The Anthem uses the stock Android 2.3 gallery application. Sharing options are good, but editing options are not. You can send photos to pretty much any social network you want to, but images can only be cropped or rotated. There are no other controls for manipulating the photos.
The Anthem ships with the usual amount of bloatware from MetroPCS. Most of the apps that come loaded on the Anthem can't be deleted, but there's adequate space (2.3GB) on board to store your own apps. The Anthem also includes a MetroPCS App Store, which is a selection of additional apps suggested by MetroPCS.
The Anthem's Bluetooth radio had no problem connecting to anything I paired with it, including my car, speakers, and other devices. Unfortunately, calls sent to my car's hands-free system were, for the most part, unintelligible. However, music sounded really good through Bluetooth speakers.
The Anthem has the stock Android browser and a “browser” labeled "MetroWeb." MetroWeb is really just a bookmarked web site and not a browser unto itself. The Android browser itself performs fine, and does a good job of rendering both full HTML web sites and mobile-optimized sites — when using Wi-Fi. Under even the best MetroPCS LTE coverage, the browser was only OK and never very speedy. The browser was useless when under 1X coverage thanks to the Anthem's poor signal-collecting skills.
Need to check the time? Press the lock button, and the large, digital clock is visible on the lock screen. The clock is large and thick. It's easy to see inside, but not outside thanks to the dim display. The lockscreen clock itself can't be customized.
The GPS radio of the Anthem was OK. It took close to a minute to find me most of the time, and was accurate to within about 25 feet. Google Maps is the only navigation software on board. It is as feature-rich as ever. When used out in the real world with the Anthem, I noticed it was a bit laggy due to the overall network performance of the Anthem.

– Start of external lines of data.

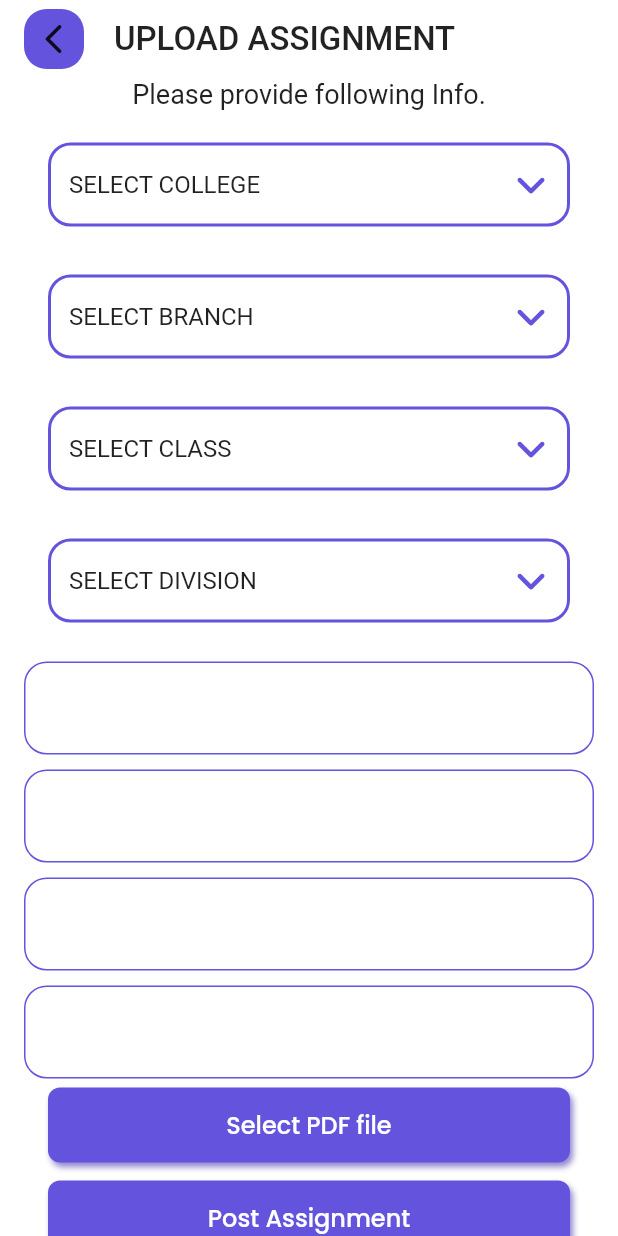
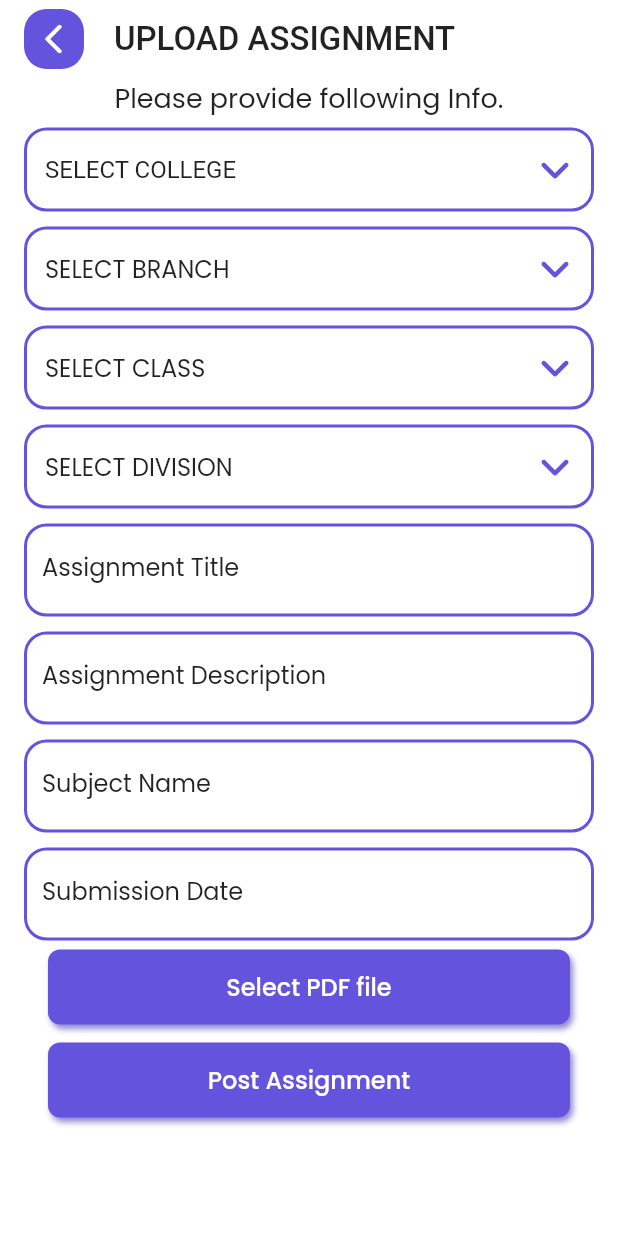
Before and after one commit to pratikpwr/TimeTable-APP, a Flutter app: the UploadAssignment screen opened directly, on a phone screen of 412 x 824 dp. Run offline on Flutter 3.47's test engine with Material 2 defaults, Android fonts, the phone set to English and light mode, and no system bars; our stand-ins replace bubble_tab_indicator, dio, file_picker, flutter_icons, flutter_svg, google_fonts and 1 more; accounts and stored records are empty; Roboto replaces fonts that are missing (Mukta).

```diff
--- a/lib/views/bottomNavBar/timetable_tab.dart
+++ b/lib/views/bottomNavBar/timetable_tab.dart
@@ -103,7 +103,8 @@ class _TimeTableTabState extends State<TimeTableTab>
                   ),
                   Container(
                     width: double.infinity,
-                    padding: EdgeInsets.only(left: 16, right: 16, top: 16),
+                    padding: EdgeInsets.only(
+                        left: 16, right: 16, top: 16, bottom: 1),
                     decoration: BoxDecoration(
                         color: background,
                         borderRadius: BorderRadius.circular(28)),
--- a/lib/views/screens/upload_assignment.dart
+++ b/lib/views/screens/upload_assignment.dart
@@ -56,7 +56,7 @@ class _UploadAssignmentState extends State<UploadAssignment> {
               CustomAppBar(title: 'Upload Assignment', isBackButton: true),
               Text(
                 'Please provide following Info.',
-                style: GoogleFonts.mukta(color: textColor, fontSize: 18),
+                style: GoogleFonts.poppins(color: textColor, fontSize: 18),
               ),
               Padding(
                 padding:
@@ -66,9 +66,7 @@ class _UploadAssignmentState extends State<UploadAssignment> {
                     physics: BouncingScrollPhysics(),
                     shrinkWrap: true,
                     children: [
-                      Padding(
-                        padding: const EdgeInsets.all(16),
-                        child: Container(
+                      Container(
                         padding:
                             EdgeInsets.symmetric(horizontal: 12, vertical: 2),
                         decoration: BoxDecoration(
@@ -90,7 +88,7 @@ class _UploadAssignmentState extends State<UploadAssignment> {
                               return DropdownMenuItem(
                                 child: Text(
                                   value.toString().toUpperCase(),
-                                    style: GoogleFonts.mukta(color: textColor),
+                                  style: GoogleFonts.poppins(color: textColor),
                                 ),
                                 value: value,
                               );
@@ -101,10 +99,10 @@ class _UploadAssignmentState extends State<UploadAssignment> {
                               });
                             }),
                       ),
+                      SizedBox(
+                        height: 10,
                       ),
-                      Padding(
-                        padding: const EdgeInsets.all(16),
-                        child: Container(
+                      Container(
                         padding:
                             EdgeInsets.symmetric(horizontal: 12, vertical: 2),
                         decoration: BoxDecoration(
@@ -121,7 +119,7 @@ class _UploadAssignmentState extends State<UploadAssignment> {
                               color: primary,
                             ),
                             hint: Text('select branch'.toUpperCase(),
-                                  style: GoogleFonts.mukta(color: textColor)),
+                                style: GoogleFonts.poppins(color: textColor)),
                             items: _listOfBranch.map((value) {
                               return DropdownMenuItem(
                                 child: Text(
@@ -137,10 +135,10 @@ class _UploadAssignmentState extends State<UploadAssignment> {
                               });
                             }),
                       ),
+                      SizedBox(
+                        height: 10,
                       ),
-                      Padding(
-                        padding: const EdgeInsets.all(16),
-                        child: Container(
+                      Container(
                         padding:
                             EdgeInsets.symmetric(horizontal: 12, vertical: 2),
                         decoration: BoxDecoration(
@@ -157,7 +155,7 @@ class _UploadAssignmentState extends State<UploadAssignment> {
                               color: primary,
                             ),
                             hint: Text('select class'.toUpperCase(),
-                                  style: GoogleFonts.mukta(color: textColor)),
+                                style: GoogleFonts.poppins(color: textColor)),
                             items: _listOfStd.map((value) {
                               return DropdownMenuItem(
                                 child: Text(
@@ -173,10 +171,10 @@ class _UploadAssignmentState extends State<UploadAssignment> {
                               });
                             }),
                       ),
+                      SizedBox(
+                        height: 10,
                       ),
-                      Padding(
-                        padding: const EdgeInsets.all(16),
-                        child: Container(
+                      Container(
                         padding:
                             EdgeInsets.symmetric(horizontal: 12, vertical: 2),
                         decoration: BoxDecoration(
@@ -193,7 +191,7 @@ class _UploadAssignmentState extends State<UploadAssignment> {
                               color: primary,
                             ),
                             hint: Text('select division'.toUpperCase(),
-                                  style: GoogleFonts.mukta(color: textColor)),
+                                style: GoogleFonts.poppins(color: textColor)),
                             items: _listOfDiv.map((value) {
                               return DropdownMenuItem(
                                 child: Text(
@@ -209,7 +207,6 @@ class _UploadAssignmentState extends State<UploadAssignment> {
                               });
                             }),
                       ),
-                      ),
                       SizedBox(
                         height: 10,
                       ),
@@ -222,10 +219,11 @@ class _UploadAssignmentState extends State<UploadAssignment> {
                             borderSide: BorderSide(),
                           ),
                           labelText: 'Assignment Title',
-                          labelStyle: GoogleFonts.poppins(color: Colors.white),
+                          labelStyle: GoogleFonts.poppins(color: textColor),
                           enabledBorder: OutlineInputBorder(
                             borderSide: BorderSide(
                               color: Theme.of(context).accentColor,
+                              width: 2
                             ),
                             borderRadius: BorderRadius.circular(15.0),
                           ),
@@ -257,10 +255,11 @@ class _UploadAssignmentState extends State<UploadAssignment> {
                             borderSide: BorderSide(),
                           ),
                           labelText: 'Assignment Description',
-                          labelStyle: GoogleFonts.poppins(color: Colors.white),
+                          labelStyle: GoogleFonts.poppins(color: textColor),
                           enabledBorder: OutlineInputBorder(
                             borderSide: BorderSide(
                               color: Theme.of(context).accentColor,
+                              width: 2
                             ),
                             borderRadius: BorderRadius.circular(15.0),
                           ),
@@ -283,9 +282,10 @@ class _UploadAssignmentState extends State<UploadAssignment> {
                             borderSide: BorderSide(),
                           ),
                           labelText: 'Subject Name',
-                          labelStyle: GoogleFonts.poppins(color: Colors.white),
+                          labelStyle: GoogleFonts.poppins(color: textColor),
                           enabledBorder: OutlineInputBorder(
                             borderSide: BorderSide(
+                              width: 2,
                               color: Theme.of(context).accentColor,
                             ),
                             borderRadius: BorderRadius.circular(15.0),
@@ -318,10 +318,11 @@ class _UploadAssignmentState extends State<UploadAssignment> {
                             borderSide: BorderSide(),
                           ),
                           labelText: 'Submission Date',
-                          labelStyle: GoogleFonts.poppins(color: Colors.white),
+                          labelStyle: GoogleFonts.poppins(color: textColor),
                           enabledBorder: OutlineInputBorder(
                             borderSide: BorderSide(
                               color: Theme.of(context).accentColor,
+                              width: 2
                             ),
                             borderRadius: BorderRadius.circular(15.0),
                           ),
--- a/lib/views/widgets/custom_app_bar.dart
+++ b/lib/views/widgets/custom_app_bar.dart
@@ -29,7 +29,7 @@ class CustomAppBar extends StatelessWidget {
                         borderRadius: BorderRadius.circular(15)),
                     child: Icon(
                       Icons.arrow_back_ios_rounded,
-                      color: textColor,
+                      color: Colors.white,
                     ),
                   ),
                 ),
```
Also changed, not shown: lib/views/bottomNavBar/profile_tab.dart (+51 -8 lines), lib/views/screens/sf_cal.dart (deleted, +0 -13 lines), lib/views/screens/upload_notice.dart (+22 -22 lines). Lines whose indentation alone changed are shown as unchanged.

I have a hard time recommending the ZTE Anthem 4G to anyone. The size and weight are hard to ignore, but could be overlooked if the Anthem's performance warranted it. Sadly, the Anthem falls short just about everywhere else.
The network performance, poor call quality, and battery life alone are enough to sink the Anthem. Add in the year-old platform software, crummy camera and video camera results, and god-awful mobile web experience, and you have an all-around loser.
I might cut ZTE some slack, since this is its first LTE device for MetroPCS, but that doesn't mean consumers should have to suffer. There are plenty of LTE 4G alternatives available from MetroPCS that perform much, much better.
I don't hear any anthems being sung for the Anthem; but I might hear Taps.
Hands-On: ZTE Anthem for MetroPCS
MetroPCS had the ZTE Anthem 4G on hand at an event in New York City. Here are our initial impressions.
Hands-On: ZTE's LTE Phones
ZTE may have announced eight new smartphones, but only two are headed to the U.S., the PF200 and the N91. Here are our initial hands-on thoughts.
Hands On with the ZTE Blade Z Max
This follow-up to the affordable ZMAX Pro keeps the huge 6-inch screen, while upgrading a few key specs. It has a premium metal-frame design, fingerprint reader, huge battery, and dual-lens main camera.
Review: ZTE Blade Z Max for MetroPCS
Looking for the biggest possible screen on the least expensive smartphone? The Blade Z Max may be what you seek, thanks to its IMAX-sized display, insane battery, dual cameras, and affordable price point.
Review: ZTE Avid 4 for MetroPCS
ZTE's latest low-cost handset for MetroPCS offers entry-level specs and performance. It includes a 5-inch screen, 8-megapixel camera, and Android 7 Nougat.
I used to recommend MetroPCS--
And Gingerbread? Really? Why doesn't Metro just punch you in the face, as well.
So which is the best 4G device on metroPCS?